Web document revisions
◆ ◆ ◆ ◆

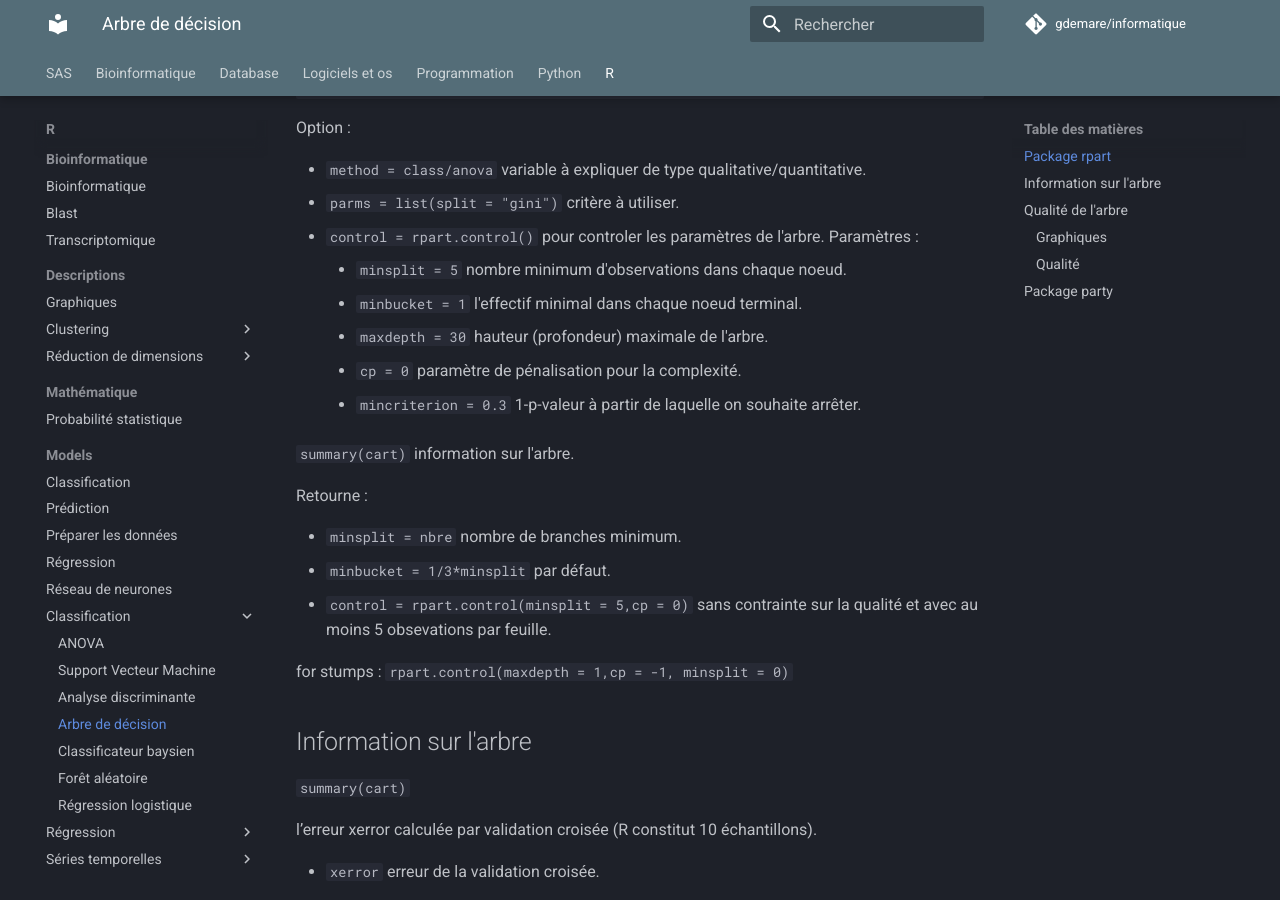
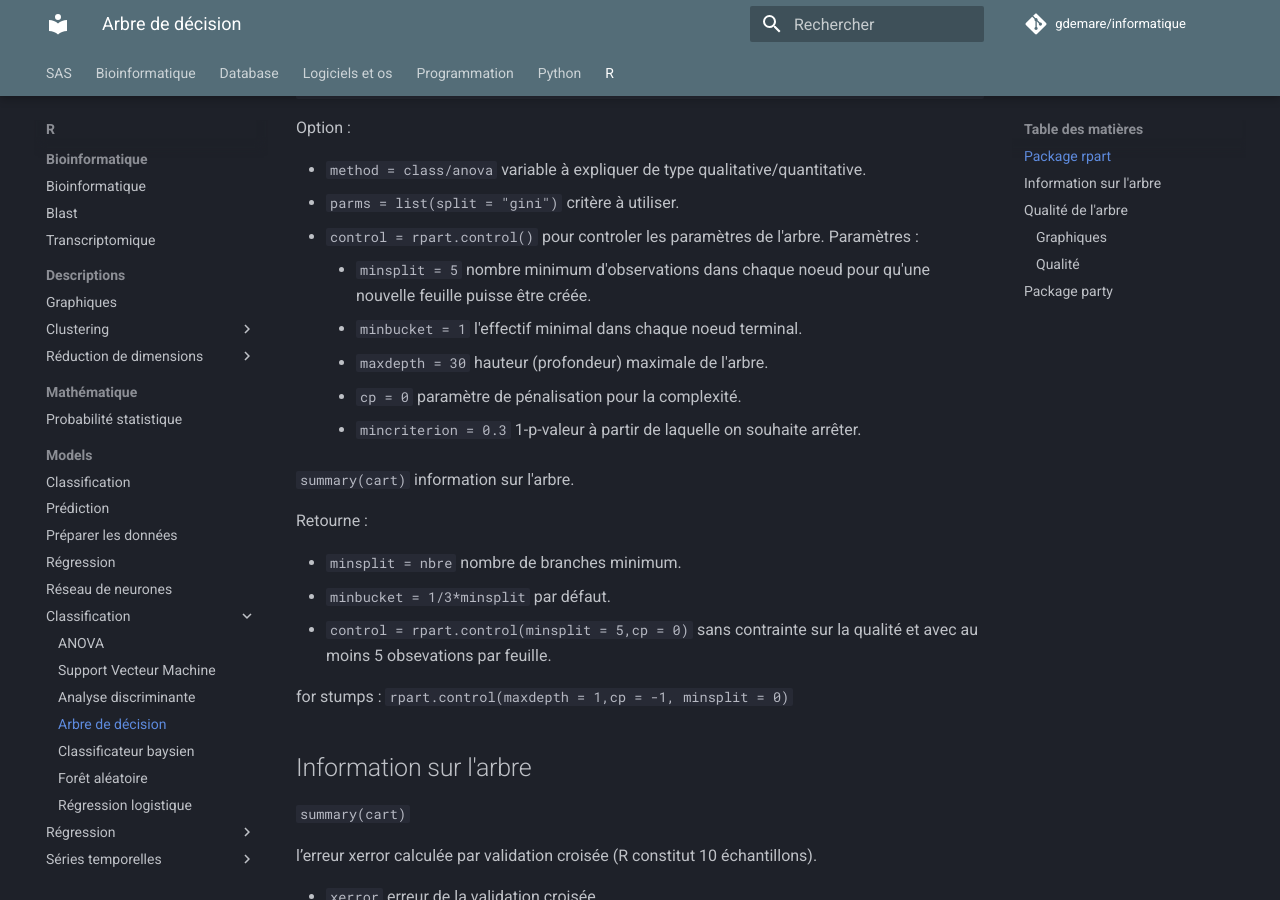
Before and after one commit to gdemare/Informatique, an MkDocs documentation site: the page built from docs/r/models/classification/arbre de décision.md, in a window 1280 px wide and 900 px high, scrolled down 400 px. Built offline with MkDocs 1.6.1 and Material for MkDocs 9.7.7, drawn with Linux system fonts in a browser that asks for light colours; comment, search, counter and statistics services are not loaded.

Commit message:
Update arbre de décision.md

```diff
--- a/docs/r/models/classification/arbre de décision.md
+++ b/docs/r/models/classification/arbre de décision.md
@@ -17,7 +17,7 @@ Option :
 * `parms = list(split = "gini")` critère à utiliser.
 * `control = rpart.control()` pour controler les paramètres de l'arbre. Paramètres :
 
-	* `minsplit = 5` nombre minimum d'observations dans chaque noeud.
+	* `minsplit = 5` nombre minimum d'observations dans chaque noeud pour qu'une nouvelle feuille puisse être créée.
 	* `minbucket = 1` l'effectif minimal dans chaque noeud terminal.
  	* `maxdepth = 30` hauteur (profondeur) maximale de l'arbre.
 	* `cp = 0` paramètre de pénalisation pour la complexité.
```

◆ ◆ ◆ ◆

- [What you should do]: In the records above, find the lines containing "docs" and copy them.

- [Response box]:
Before and after one commit to gdemare/Informatique, an MkDocs documentation site: the page built from docs/r/models/classification/arbre de décision.md, in a window 1280 px wide and 900 px high, scrolled down 400 px. Built offline with MkDocs 1.6.1 and Material for MkDocs 9.7.7, drawn with Linux system fonts in a browser that asks for light colours; comment, search, counter and statistics services are not loaded.
--- a/docs/r/models/classification/arbre de décision.md
+++ b/docs/r/models/classification/arbre de décision.md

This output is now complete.